Thursday, June 17, 2021

Supreme Court Rejects Suit Against 2 US Companies Charging Abetting Child Slavery Abroad

Under the Alien Tort Statute, suits may be brought in U.S. courts by non-citizens to recover damages for human rights abuses that violate international law, if conduct relevant to the statute’s focus occurred in the United States.  The U.S. Supreme Court this morning in Nestle USA, Inc. v. Doe, (Sup. Ct., June 17, 2021), by an 8-1 vote, dismissed an Alien Tort Statute suit, finding insufficient conduct in the United States.  The Court summarized plaintiffs' allegations:

Petitioners NestlĂ© USA and Cargill are U. S.-based companies that purchase, process, and sell cocoa. They did not own or operate farms in Ivory Coast. But they did buy cocoa from farms located there. They also provided those farms with technical and financial resources—such as training, fertilizer, tools, and cash—in exchange for the exclusive right to purchase cocoa. Respondents allege that they were enslaved on some of those farms.

Respondents sued Nestlé, Cargill, and other entities, contending that this arrangement aided and abetted child slavery.

The Court, in an opinion by Justice Thomas, held:

The Ninth Circuit ... let this suit proceed because respondents pleaded as a general matter that “every major operational decision by both companies is made in or approved in the U. S.”... But allegations of general corporate activity—like decision making—cannot alone establish domestic application of the ATS.

Justices Thomas, Gorsuch and Kavanaugh would have also held that the ATS is merely jurisdictional, and no private right of action has been created by Congress for this conduct.
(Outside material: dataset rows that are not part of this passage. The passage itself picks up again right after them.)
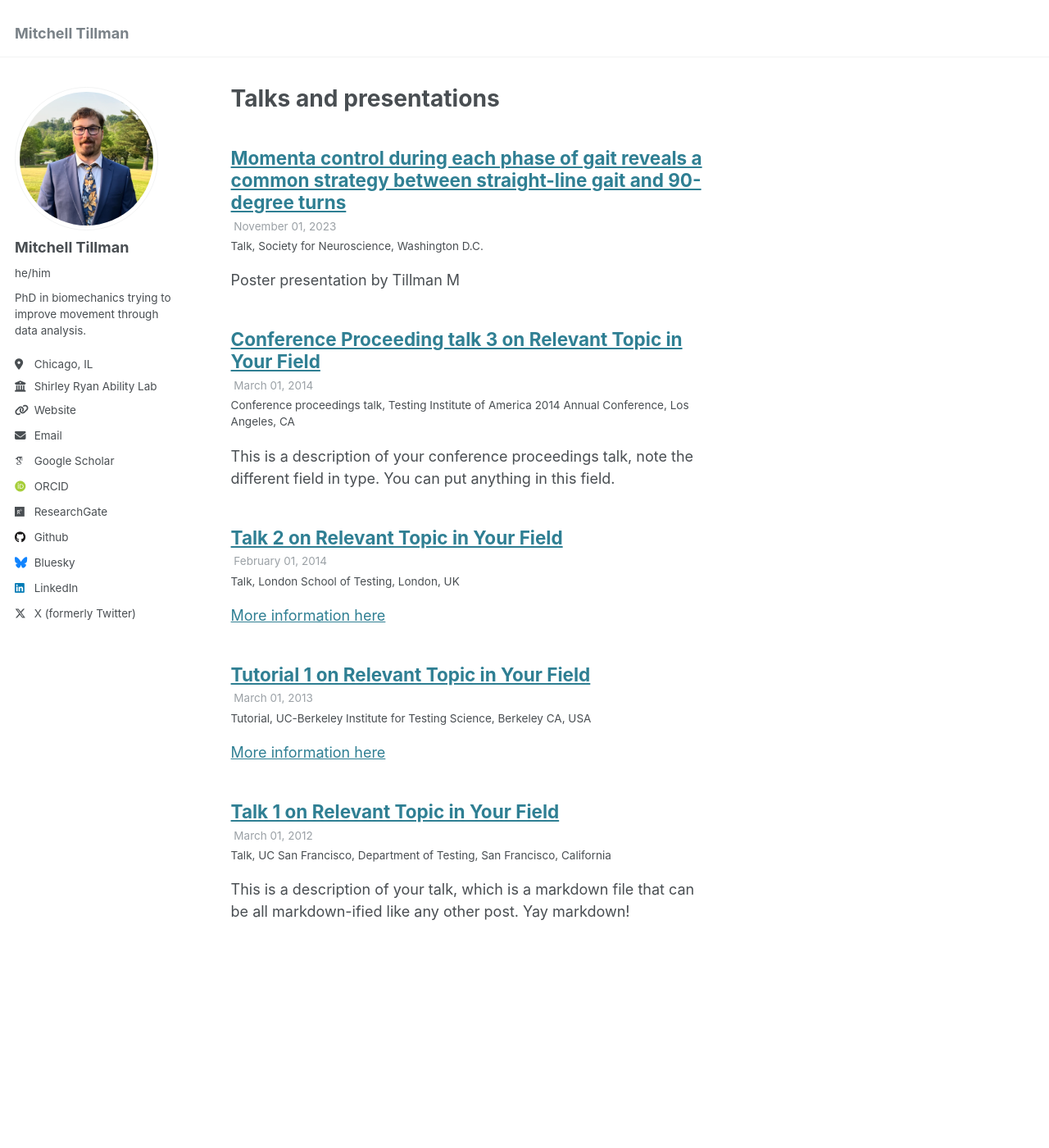
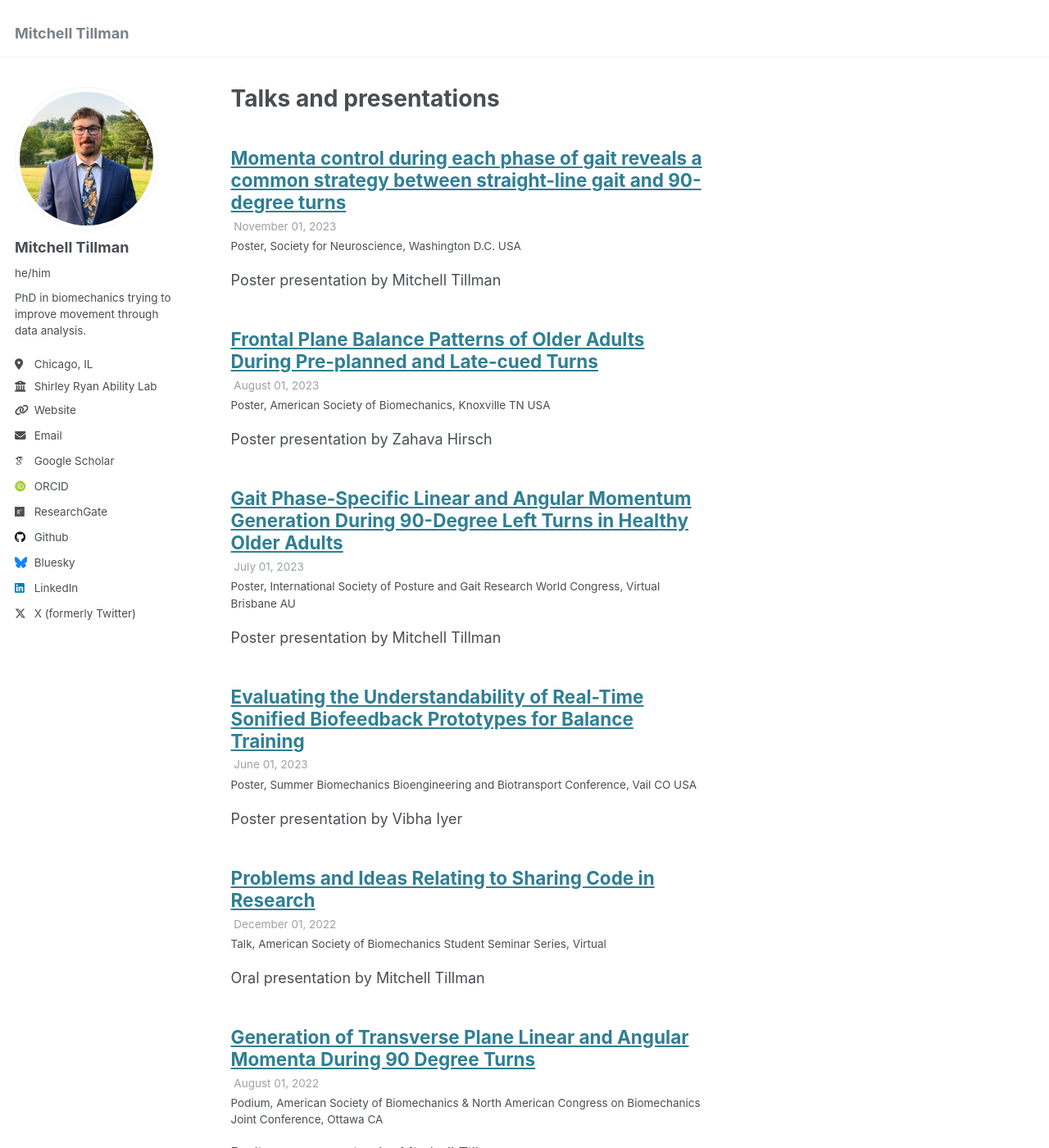
Before and after one commit to mtillman14/mtillman14.github.io, a Jekyll site: the page built from _pages/talks.html, in a window 1280 px wide and 1400 px high. Shown: the whole window at 82% size. Built offline with Jekyll 4.4.1, drawn with Linux system fonts in a browser that asks for light colours; some web fonts are replaced; some of the changed text lies outside the part shown.

Commit message:
Added more talks.

```diff
--- /dev/null
+++ b/_talks/2020-08-01-ASB.md
@@ -0,0 +1,11 @@
+---
+title: "Early Testing of a Real-Time Balance Sonification System In Single Leg Stance"
+collection: talks
+type: "Poster"
+permalink: /talks/2020-08-01-ASB
+venue: "American Society of Biomechanics"
+date: 2020-08-01
+location: "Virtual"
+---
+
+Poster presentation by Mitchell Tillman
--- /dev/null
+++ b/_talks/2021-08-01-ASB.md
@@ -0,0 +1,11 @@
+---
+title: "Frontal-Plane Whole-Body Angular Momentum During Pre-Planned and Late-Cued Turns"
+collection: talks
+type: "Podium"
+permalink: /talks/2021-08-01-ASB
+venue: "American Society of Biomechanics"
+date: 2021-08-01
+location: "Virtual"
+---
+
+Podium presentation by Mitchell Tillman
--- /dev/null
+++ b/_talks/2021-10-01-EMBC.md
@@ -0,0 +1,11 @@
+---
+title: "User-Centered Design of Sonified Balance Biofeedback"
+collection: talks
+type: "Podium"
+permalink: /talks/2021-10-01-EMBC
+venue: "International Conference of the IEEE Engineering in Medicine and Biology Society"
+date: 2021-10-01
+location: "Virtual"
+---
+
+Podium presentation by Dr. Zaferiou
--- /dev/null
+++ b/_talks/2022-02-01-Dept-Seminar.md
@@ -0,0 +1,11 @@
+---
+title: "sciOS a ”science operating system”: Developing A Software Platform to Facilitate Scientific Analysis"
+collection: talks
+type: "Seminar"
+permalink: /talks/2022-02-01-Dept-Seminar
+venue: "Department Seminar"
+date: 2022-02-01
+location: "Hoboken NJ USA"
+---
+
+Oral presentation by Mitchell Tillman
--- /dev/null
+++ b/_talks/2022-04-01-NEBEC.md
@@ -0,0 +1,11 @@
+---
+title: "Gait Phase-Specific Generation of Transverse Plane Momenta during Pre-planned and Late-cued Turns"
+collection: talks
+type: "Podium"
+permalink: /talks/2022-04-01-NEBEC
+venue: "Northeast Bioengineering Conference"
+date: 2022-04-01
+location: "NYC NY USA"
+---
+
+Podium presentation by Dr. Zaferiou
--- /dev/null
+++ b/_talks/2022-06-01-SB3C.md
@@ -0,0 +1,11 @@
+---
+title: "Lateral Distance as a Measure of Balance During 90 Degree Pre-Planned and Late-Cued Turns"
+collection: talks
+type: "Podium"
+permalink: /talks/2022-06-01-SB3C
+venue: "Summer Biomechanics Bioengineering and Biotransport Conference"
+date: 2022-06-01
+location: "Cambridge MA USA"
+---
+
+Podium presentation by Dr. Antonia Zaferiou. Student competition finalist.
--- /dev/null
+++ b/_talks/2022-08-01-ASB-NACOB.md
@@ -0,0 +1,11 @@
+---
+title: "Generation of Transverse Plane Linear and Angular Momenta During 90 Degree Turns"
+collection: talks
+type: "Podium"
+permalink: /talks/2022-08-01-ASB-NACOB
+venue: "American Society of Biomechanics & North American Congress on Biomechanics Joint Conference"
+date: 2022-08-01
+location: "Ottawa CA"
+---
+
+Podium presentation by Mitchell Tillman
--- /dev/null
+++ b/_talks/2022-12-01-ASB-Student-Seminar.md
@@ -0,0 +1,11 @@
+---
+title: "Problems and Ideas Relating to Sharing Code in Research"
+collection: talks
+type: "Talk"
+permalink: /talks/2022-12-01-ASB-Student-Seminar
+venue: "American Society of Biomechanics Student Seminar Series"
+date: 2022-12-01
+location: "Virtual"
+---
+
+Oral presentation by Mitchell Tillman
--- /dev/null
+++ b/_talks/2023-06-01-SB3C.md
@@ -0,0 +1,11 @@
+---
+title: "Evaluating the Understandability of Real-Time Sonified Biofeedback Prototypes for Balance Training"
+collection: talks
+type: "Poster"
+permalink: /talks/2023-06-01-SB3C
+venue: "Summer Biomechanics Bioengineering and Biotransport Conference"
+date: 2023-06-01
+location: "Vail CO USA"
+---
+
+Poster presentation by Vibha Iyer
--- /dev/null
+++ b/_talks/2023-07-01-ISPGR.md
@@ -0,0 +1,11 @@
+---
+title: "Gait Phase-Specific Linear and Angular Momentum Generation During 90-Degree Left Turns in Healthy Older Adults"
+collection: talks
+type: "Poster"
+permalink: /talks/2023-07-01-ISPGR
+venue: "International Society of Posture and Gait Research World Congress"
+date: 2023-07-01
+location: "Virtual Brisbane AU"
+---
+
+Poster presentation by Mitchell Tillman
--- /dev/null
+++ b/_talks/2023-08-01-ASB.md
@@ -0,0 +1,11 @@
+---
+title: "Frontal Plane Balance Patterns of Older Adults During Pre-planned and Late-cued Turns"
+collection: talks
+type: "Poster"
+permalink: /talks/2023-08-01-ASB
+venue: "American Society of Biomechanics"
+date: 2023-08-01
+location: "Knoxville TN USA"
+---
+
+Poster presentation by Zahava Hirsch
--- a/_talks/2023-11-01-SFN.md
+++ b/_talks/2023-11-01-SFN.md
@@ -1,11 +1,11 @@
 ---
 title: "Momenta control during each phase of gait reveals a common strategy between straight-line gait and 90-degree turns"
 collection: talks
-type: "Talk"
+type: "Poster"
 permalink: /talks/2023-11-01-SFN
 venue: "Society for Neuroscience"
 date: 2023-11-01
-location: "Washington D.C."
+location: "Washington D.C. USA"
 ---
 
-Poster presentation by Tillman M
+Poster presentation by Mitchell Tillman
```
Also changed, not shown: _drafts/setting_up.md (+2 -2 lines), markdown_generator/talks_new.csv (+12 -1 lines), 1 other file.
Justice Gorsuch filed a concurring opinion, joined in parts by Justices Alito and Kavanaugh. Justice Sotomayor, Joined by Justices Breyer and Kagan filed an opinion concurring in part. Justice Alito filed a dissenting opinion.

AP reports on the decision.